■ Exercise objective:
Go through the data and tally the lines that hold the string "html". Reply with the total alone.
===== Exercise data =====
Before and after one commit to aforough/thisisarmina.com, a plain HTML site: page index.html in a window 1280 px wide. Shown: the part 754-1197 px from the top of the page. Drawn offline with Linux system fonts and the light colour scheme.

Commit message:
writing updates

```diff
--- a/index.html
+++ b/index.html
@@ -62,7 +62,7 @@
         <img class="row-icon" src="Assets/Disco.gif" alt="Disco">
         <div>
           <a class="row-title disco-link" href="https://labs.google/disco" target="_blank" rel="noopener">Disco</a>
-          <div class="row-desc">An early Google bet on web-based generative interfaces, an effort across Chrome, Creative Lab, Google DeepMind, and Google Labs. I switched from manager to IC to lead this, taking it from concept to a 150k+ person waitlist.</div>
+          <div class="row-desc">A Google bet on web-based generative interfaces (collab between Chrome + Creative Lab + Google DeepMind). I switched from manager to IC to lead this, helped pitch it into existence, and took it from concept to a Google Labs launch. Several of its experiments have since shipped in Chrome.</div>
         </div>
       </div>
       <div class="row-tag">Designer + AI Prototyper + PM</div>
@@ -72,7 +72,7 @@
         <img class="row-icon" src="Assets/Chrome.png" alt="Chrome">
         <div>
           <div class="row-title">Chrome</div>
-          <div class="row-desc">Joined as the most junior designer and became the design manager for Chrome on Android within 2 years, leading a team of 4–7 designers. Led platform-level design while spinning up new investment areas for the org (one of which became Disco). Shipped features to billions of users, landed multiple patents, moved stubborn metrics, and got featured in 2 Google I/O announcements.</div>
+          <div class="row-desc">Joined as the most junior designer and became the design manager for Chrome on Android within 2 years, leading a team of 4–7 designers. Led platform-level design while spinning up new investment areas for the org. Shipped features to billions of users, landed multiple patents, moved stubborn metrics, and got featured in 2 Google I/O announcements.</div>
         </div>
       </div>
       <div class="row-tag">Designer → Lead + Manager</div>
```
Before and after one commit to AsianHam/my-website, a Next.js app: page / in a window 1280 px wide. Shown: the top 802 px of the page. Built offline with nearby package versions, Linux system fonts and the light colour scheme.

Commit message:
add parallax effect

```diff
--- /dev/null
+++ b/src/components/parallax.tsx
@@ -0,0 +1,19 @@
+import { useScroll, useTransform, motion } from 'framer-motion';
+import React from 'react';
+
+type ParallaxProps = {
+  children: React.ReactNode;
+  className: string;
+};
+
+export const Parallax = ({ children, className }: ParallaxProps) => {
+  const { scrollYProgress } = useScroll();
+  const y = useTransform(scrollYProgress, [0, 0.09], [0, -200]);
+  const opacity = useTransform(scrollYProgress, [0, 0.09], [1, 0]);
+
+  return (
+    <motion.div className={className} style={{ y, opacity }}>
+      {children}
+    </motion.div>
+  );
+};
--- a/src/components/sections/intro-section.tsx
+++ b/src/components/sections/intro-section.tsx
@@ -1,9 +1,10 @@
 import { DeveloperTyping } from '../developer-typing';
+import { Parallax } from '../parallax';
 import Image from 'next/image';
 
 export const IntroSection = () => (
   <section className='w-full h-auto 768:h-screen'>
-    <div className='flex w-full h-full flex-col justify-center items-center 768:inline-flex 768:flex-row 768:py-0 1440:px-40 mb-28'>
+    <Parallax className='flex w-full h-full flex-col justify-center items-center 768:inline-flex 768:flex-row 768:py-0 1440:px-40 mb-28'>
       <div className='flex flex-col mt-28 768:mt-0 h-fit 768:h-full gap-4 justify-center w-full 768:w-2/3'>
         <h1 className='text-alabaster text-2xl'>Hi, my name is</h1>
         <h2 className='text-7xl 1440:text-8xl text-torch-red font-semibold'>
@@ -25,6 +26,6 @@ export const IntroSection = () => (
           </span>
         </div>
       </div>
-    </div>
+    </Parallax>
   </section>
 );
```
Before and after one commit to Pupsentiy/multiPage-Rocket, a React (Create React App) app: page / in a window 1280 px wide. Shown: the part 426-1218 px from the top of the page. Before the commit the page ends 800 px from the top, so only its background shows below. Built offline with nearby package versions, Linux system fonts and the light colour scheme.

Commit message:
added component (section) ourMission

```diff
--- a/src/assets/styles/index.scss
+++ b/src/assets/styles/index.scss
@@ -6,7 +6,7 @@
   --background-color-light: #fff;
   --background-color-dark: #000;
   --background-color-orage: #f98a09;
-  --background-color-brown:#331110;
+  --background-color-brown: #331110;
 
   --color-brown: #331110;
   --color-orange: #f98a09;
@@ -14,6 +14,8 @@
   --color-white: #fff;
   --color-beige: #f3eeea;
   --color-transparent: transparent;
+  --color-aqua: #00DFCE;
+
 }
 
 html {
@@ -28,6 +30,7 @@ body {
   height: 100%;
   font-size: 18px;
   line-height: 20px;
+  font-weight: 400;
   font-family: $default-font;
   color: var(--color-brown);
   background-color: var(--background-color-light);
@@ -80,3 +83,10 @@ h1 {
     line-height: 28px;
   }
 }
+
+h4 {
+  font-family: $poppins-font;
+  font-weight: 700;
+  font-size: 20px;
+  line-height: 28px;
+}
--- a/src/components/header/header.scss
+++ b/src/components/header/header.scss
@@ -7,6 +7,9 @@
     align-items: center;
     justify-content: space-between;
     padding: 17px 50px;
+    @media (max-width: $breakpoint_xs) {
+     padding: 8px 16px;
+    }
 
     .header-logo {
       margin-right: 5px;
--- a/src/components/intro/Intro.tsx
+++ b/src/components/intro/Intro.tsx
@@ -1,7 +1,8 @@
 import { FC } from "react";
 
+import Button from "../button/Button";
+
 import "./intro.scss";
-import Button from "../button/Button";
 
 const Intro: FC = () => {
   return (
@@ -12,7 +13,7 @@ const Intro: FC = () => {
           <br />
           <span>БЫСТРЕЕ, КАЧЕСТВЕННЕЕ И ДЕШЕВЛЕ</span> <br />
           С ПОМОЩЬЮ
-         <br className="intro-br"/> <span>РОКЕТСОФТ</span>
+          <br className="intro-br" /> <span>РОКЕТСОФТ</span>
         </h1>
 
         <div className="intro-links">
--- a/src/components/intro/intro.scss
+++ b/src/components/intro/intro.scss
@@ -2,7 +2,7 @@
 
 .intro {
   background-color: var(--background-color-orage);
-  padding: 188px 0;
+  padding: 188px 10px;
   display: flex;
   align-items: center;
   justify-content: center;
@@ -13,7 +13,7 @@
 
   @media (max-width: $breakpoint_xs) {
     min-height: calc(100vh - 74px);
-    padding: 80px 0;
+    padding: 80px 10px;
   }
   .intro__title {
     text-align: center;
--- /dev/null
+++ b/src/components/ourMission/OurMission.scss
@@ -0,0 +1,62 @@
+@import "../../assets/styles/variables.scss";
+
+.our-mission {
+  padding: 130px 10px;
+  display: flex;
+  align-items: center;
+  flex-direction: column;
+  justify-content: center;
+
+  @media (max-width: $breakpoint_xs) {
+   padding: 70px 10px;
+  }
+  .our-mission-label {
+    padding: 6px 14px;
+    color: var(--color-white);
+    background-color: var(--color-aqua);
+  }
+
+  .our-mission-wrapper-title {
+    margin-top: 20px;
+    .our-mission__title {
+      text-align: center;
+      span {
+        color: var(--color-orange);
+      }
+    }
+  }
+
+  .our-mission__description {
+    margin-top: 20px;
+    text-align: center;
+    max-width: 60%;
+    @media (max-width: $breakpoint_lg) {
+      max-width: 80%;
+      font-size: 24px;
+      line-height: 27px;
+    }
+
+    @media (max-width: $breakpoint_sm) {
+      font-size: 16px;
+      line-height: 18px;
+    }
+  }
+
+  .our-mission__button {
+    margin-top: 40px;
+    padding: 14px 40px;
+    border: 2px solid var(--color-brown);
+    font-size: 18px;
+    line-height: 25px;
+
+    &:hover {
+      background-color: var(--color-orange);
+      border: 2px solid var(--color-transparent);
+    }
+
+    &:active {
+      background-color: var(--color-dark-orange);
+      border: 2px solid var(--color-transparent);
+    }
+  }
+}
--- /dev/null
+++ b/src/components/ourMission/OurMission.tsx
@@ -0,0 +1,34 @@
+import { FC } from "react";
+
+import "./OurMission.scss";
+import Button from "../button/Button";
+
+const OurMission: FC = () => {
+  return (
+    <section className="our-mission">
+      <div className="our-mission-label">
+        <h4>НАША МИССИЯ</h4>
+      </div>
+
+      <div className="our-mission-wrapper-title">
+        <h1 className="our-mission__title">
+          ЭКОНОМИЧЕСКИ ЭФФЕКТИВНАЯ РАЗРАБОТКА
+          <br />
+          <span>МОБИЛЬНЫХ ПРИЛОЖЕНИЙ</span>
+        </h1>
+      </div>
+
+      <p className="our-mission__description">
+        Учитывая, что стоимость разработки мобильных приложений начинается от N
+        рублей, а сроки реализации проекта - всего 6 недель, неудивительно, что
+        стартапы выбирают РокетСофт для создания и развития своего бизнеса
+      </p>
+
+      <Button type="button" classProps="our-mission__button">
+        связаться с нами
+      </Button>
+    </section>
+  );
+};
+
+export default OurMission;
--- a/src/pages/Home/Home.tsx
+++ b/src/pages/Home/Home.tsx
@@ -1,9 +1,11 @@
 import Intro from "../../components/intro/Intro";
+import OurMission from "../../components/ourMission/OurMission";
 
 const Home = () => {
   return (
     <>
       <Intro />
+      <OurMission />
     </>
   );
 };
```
=====
■ Answer section:
4